* Exercise directions
Because the copy must hold no pictures, return the data below with all of its words intact.
Start of Stored data
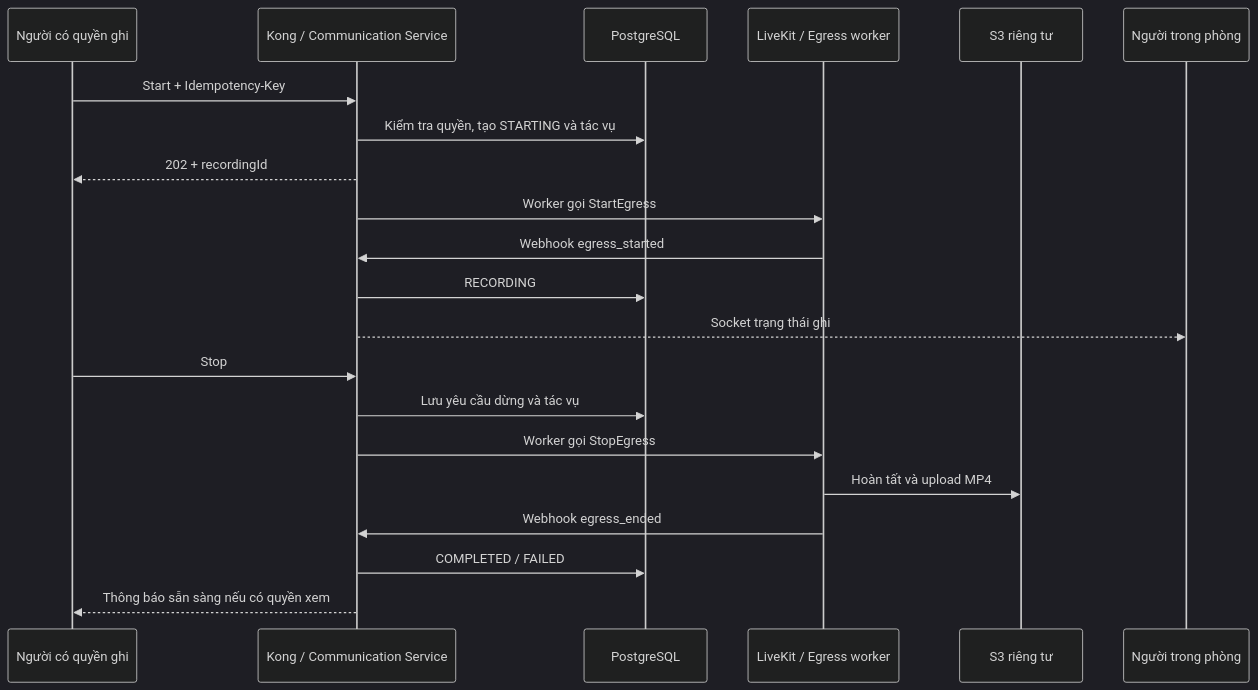
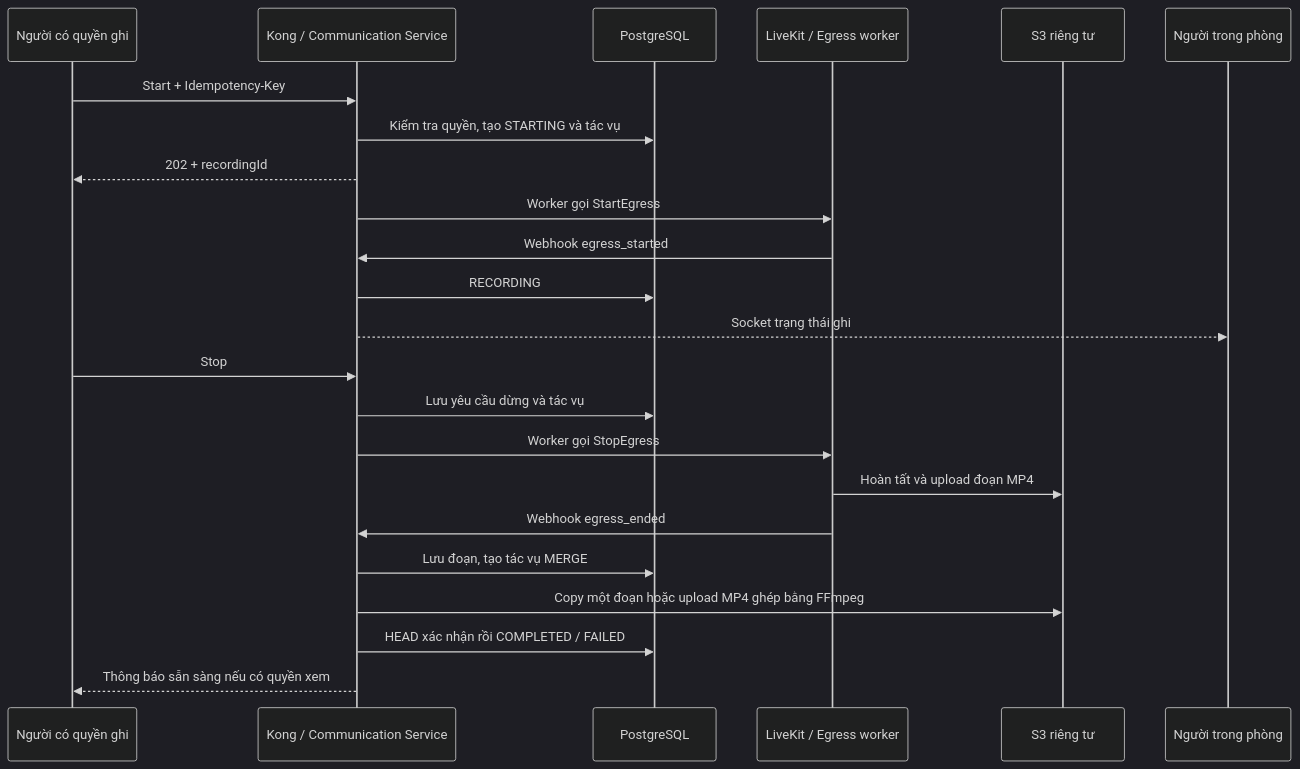
The diagram in meeting-recording-spec.md (phamthanhtrivn/workspace_hub), drawn with Mermaid (dark theme) before and after one commit. The commit also changed other lines of this file and 56 other files, not shown here.

````diff
--- a/meeting-recording-spec.md
+++ b/meeting-recording-spec.md
@@ -33,23 +36,25 @@
 ```mermaid
 sequenceDiagram
     participant U as Người có quyền ghi
     participant API as Kong / Communication Service
     participant DB as PostgreSQL
     participant E as LiveKit / Egress worker
     participant S as S3 riêng tư
     participant C as Người trong phòng
     U->>API: Start + Idempotency-Key
     API->>DB: Kiểm tra quyền, tạo STARTING và tác vụ
     API-->>U: 202 + recordingId
     API->>E: Worker gọi StartEgress
     E->>API: Webhook egress_started
     API->>DB: RECORDING
     API-->>C: Socket trạng thái ghi
     U->>API: Stop
     API->>DB: Lưu yêu cầu dừng và tác vụ
     API->>E: Worker gọi StopEgress
-    E->>S: Hoàn tất và upload MP4
+    E->>S: Hoàn tất và upload đoạn MP4
     E->>API: Webhook egress_ended
-    API->>DB: COMPLETED / FAILED
+    API->>DB: Lưu đoạn, tạo tác vụ MERGE
+    API->>S: Copy một đoạn hoặc upload MP4 ghép bằng FFmpeg
+    API->>DB: HEAD xác nhận rồi COMPLETED / FAILED
     API-->>U: Thông báo sẵn sàng nếu có quyền xem
 ```
````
End of Stored data
* Written reply
The diagram in meeting-recording-spec.md (phamthanhtrivn/workspace_hub), drawn with Mermaid (dark theme) before and after one commit. The commit also changed other lines of this file and 56 other files, not shown here.

````diff
--- a/meeting-recording-spec.md
+++ b/meeting-recording-spec.md
@@ -33,23 +36,25 @@
 ```mermaid
 sequenceDiagram
     participant U as Người có quyền ghi
     participant API as Kong / Communication Service
     participant DB as PostgreSQL
     participant E as LiveKit / Egress worker
     participant S as S3 riêng tư
     participant C as Người trong phòng
     U->>API: Start + Idempotency-Key
     API->>DB: Kiểm tra quyền, tạo STARTING và tác vụ
     API-->>U: 202 + recordingId
     API->>E: Worker gọi StartEgress
     E->>API: Webhook egress_started
     API->>DB: RECORDING
     API-->>C: Socket trạng thái ghi
     U->>API: Stop
     API->>DB: Lưu yêu cầu dừng và tác vụ
     API->>E: Worker gọi StopEgress
-    E->>S: Hoàn tất và upload MP4
+    E->>S: Hoàn tất và upload đoạn MP4
     E->>API: Webhook egress_ended
-    API->>DB: COMPLETED / FAILED
+    API->>DB: Lưu đoạn, tạo tác vụ MERGE
+    API->>S: Copy một đoạn hoặc upload MP4 ghép bằng FFmpeg
+    API->>DB: HEAD xác nhận rồi COMPLETED / FAILED
     API-->>U: Thông báo sẵn sàng nếu có quyền xem
 ```
````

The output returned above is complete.